(GIVEN DATA)
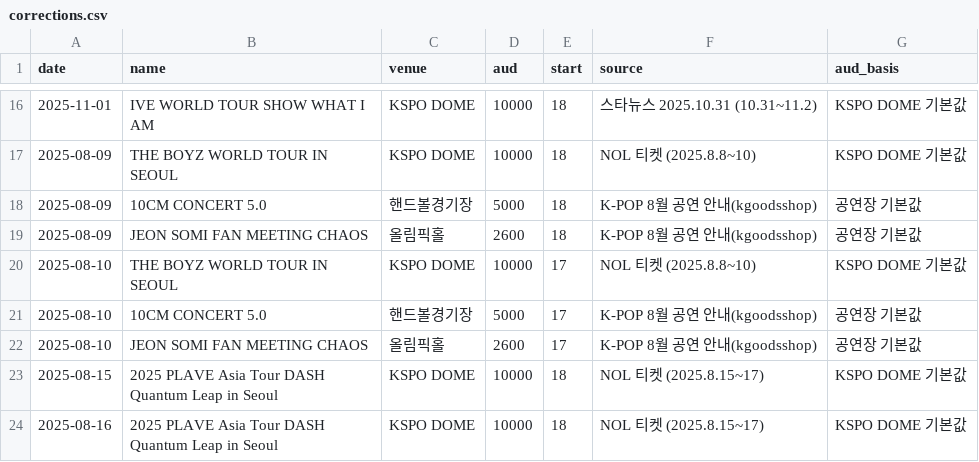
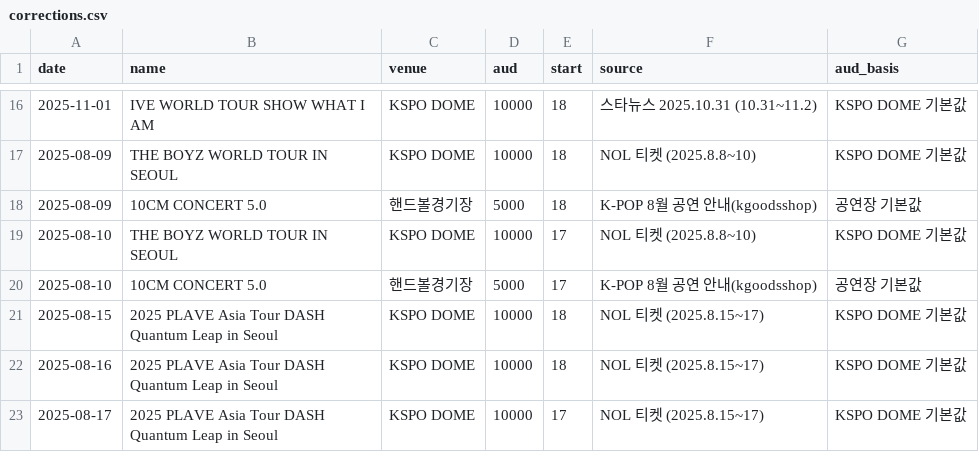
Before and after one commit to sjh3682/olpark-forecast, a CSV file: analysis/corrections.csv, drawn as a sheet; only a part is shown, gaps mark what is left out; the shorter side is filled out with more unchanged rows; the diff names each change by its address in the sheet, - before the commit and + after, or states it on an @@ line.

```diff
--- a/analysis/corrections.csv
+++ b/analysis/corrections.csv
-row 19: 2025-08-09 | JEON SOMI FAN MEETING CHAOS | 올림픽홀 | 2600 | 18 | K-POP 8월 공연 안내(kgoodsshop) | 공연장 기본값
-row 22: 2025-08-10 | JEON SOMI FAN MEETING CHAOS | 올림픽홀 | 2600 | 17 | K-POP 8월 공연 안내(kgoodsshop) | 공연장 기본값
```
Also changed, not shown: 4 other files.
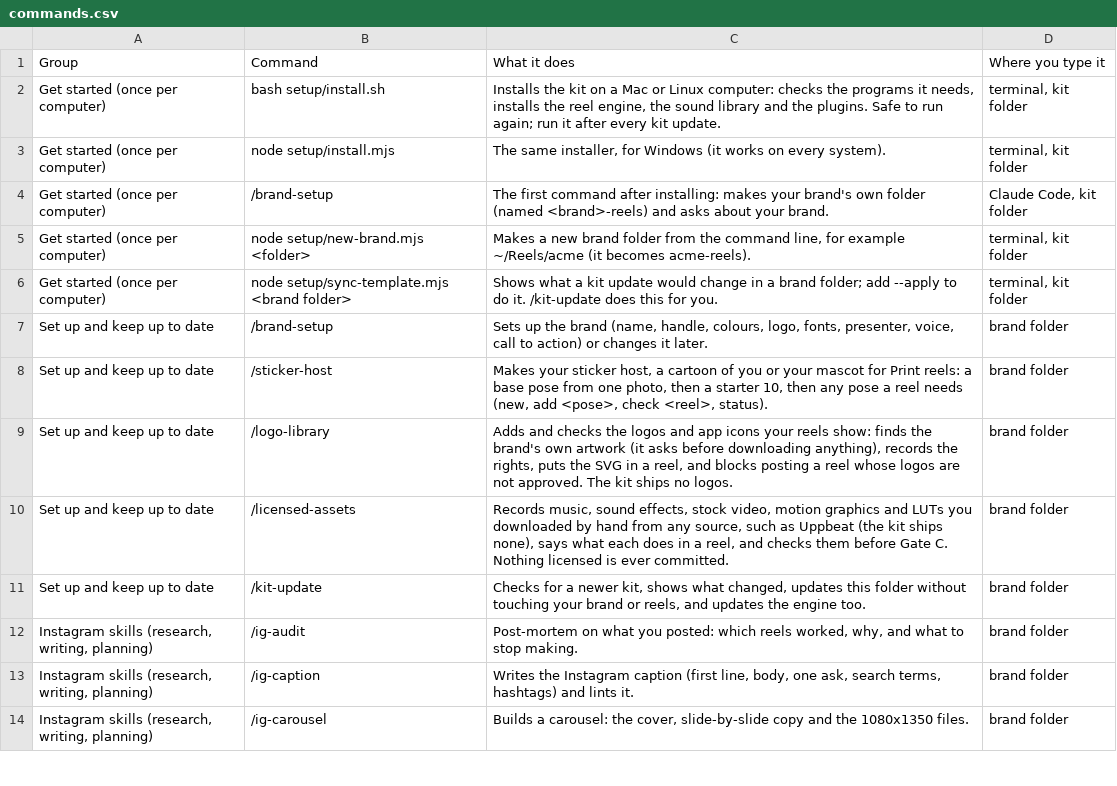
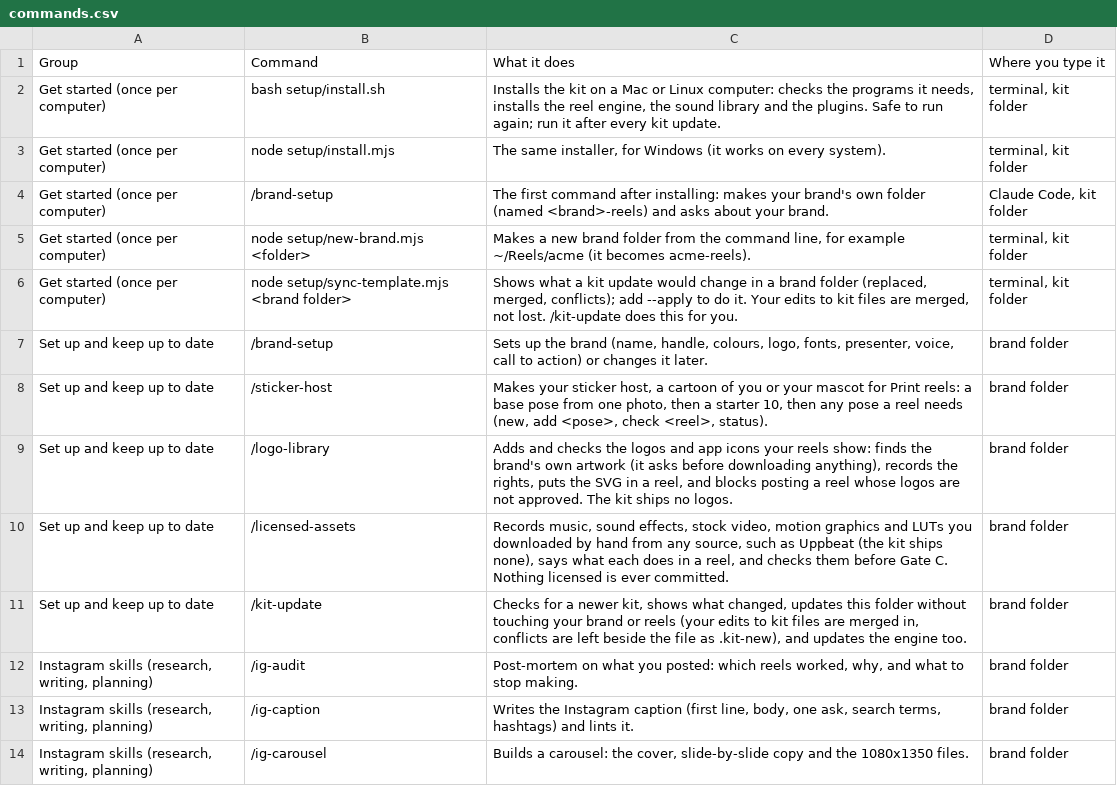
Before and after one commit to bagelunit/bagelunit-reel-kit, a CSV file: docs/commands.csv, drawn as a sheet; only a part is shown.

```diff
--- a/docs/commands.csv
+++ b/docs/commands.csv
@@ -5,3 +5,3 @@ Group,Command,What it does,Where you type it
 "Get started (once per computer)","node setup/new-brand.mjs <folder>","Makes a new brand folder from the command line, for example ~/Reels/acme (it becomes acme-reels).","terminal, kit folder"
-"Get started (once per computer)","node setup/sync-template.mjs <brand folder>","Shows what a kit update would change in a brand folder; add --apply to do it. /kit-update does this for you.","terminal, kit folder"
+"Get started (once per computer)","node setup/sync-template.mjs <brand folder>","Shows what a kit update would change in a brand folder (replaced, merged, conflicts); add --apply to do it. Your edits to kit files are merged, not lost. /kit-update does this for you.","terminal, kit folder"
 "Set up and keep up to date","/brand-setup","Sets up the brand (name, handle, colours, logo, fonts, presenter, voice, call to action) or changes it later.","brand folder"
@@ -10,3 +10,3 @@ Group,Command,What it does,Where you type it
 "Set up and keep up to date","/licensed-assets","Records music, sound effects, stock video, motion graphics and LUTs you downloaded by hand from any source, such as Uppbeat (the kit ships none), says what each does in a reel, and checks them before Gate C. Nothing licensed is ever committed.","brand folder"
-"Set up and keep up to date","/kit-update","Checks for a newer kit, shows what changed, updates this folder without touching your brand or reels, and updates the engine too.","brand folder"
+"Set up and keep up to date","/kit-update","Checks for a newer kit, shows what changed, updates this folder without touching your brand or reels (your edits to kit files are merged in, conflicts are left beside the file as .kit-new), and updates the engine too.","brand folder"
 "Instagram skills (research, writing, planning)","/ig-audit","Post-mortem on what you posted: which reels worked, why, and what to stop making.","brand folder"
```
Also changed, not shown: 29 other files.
(End GIVEN DATA)
(GIVEN DATA)
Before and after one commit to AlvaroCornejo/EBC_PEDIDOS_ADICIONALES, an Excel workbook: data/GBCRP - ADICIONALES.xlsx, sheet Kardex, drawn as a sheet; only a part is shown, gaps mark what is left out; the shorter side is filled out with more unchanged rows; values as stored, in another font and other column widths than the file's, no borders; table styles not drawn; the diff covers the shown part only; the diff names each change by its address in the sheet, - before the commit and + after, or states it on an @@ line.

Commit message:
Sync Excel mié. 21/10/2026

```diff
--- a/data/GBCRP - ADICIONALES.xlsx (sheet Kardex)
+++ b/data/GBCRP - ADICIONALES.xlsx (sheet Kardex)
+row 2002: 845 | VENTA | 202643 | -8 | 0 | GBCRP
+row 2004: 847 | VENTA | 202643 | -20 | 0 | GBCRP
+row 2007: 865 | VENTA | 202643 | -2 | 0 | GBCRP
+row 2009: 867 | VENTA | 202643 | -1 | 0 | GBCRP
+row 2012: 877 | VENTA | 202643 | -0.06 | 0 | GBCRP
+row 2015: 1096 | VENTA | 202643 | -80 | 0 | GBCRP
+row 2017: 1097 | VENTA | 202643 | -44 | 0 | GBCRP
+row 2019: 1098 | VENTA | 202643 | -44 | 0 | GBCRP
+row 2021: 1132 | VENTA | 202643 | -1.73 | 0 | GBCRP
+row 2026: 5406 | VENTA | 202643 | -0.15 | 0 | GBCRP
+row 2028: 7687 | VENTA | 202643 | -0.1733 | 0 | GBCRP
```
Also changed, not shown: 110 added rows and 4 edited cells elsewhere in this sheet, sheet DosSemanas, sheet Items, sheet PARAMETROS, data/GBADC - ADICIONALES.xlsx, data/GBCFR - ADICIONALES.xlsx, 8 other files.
(End GIVEN DATA)
Which lines above hold the string "type"? Copy each of them.

SOLUTION:
@@ -5,3 +5,3 @@ Group,Command,What it does,Where you type it
@@ -10,3 +10,3 @@ Group,Command,What it does,Where you type it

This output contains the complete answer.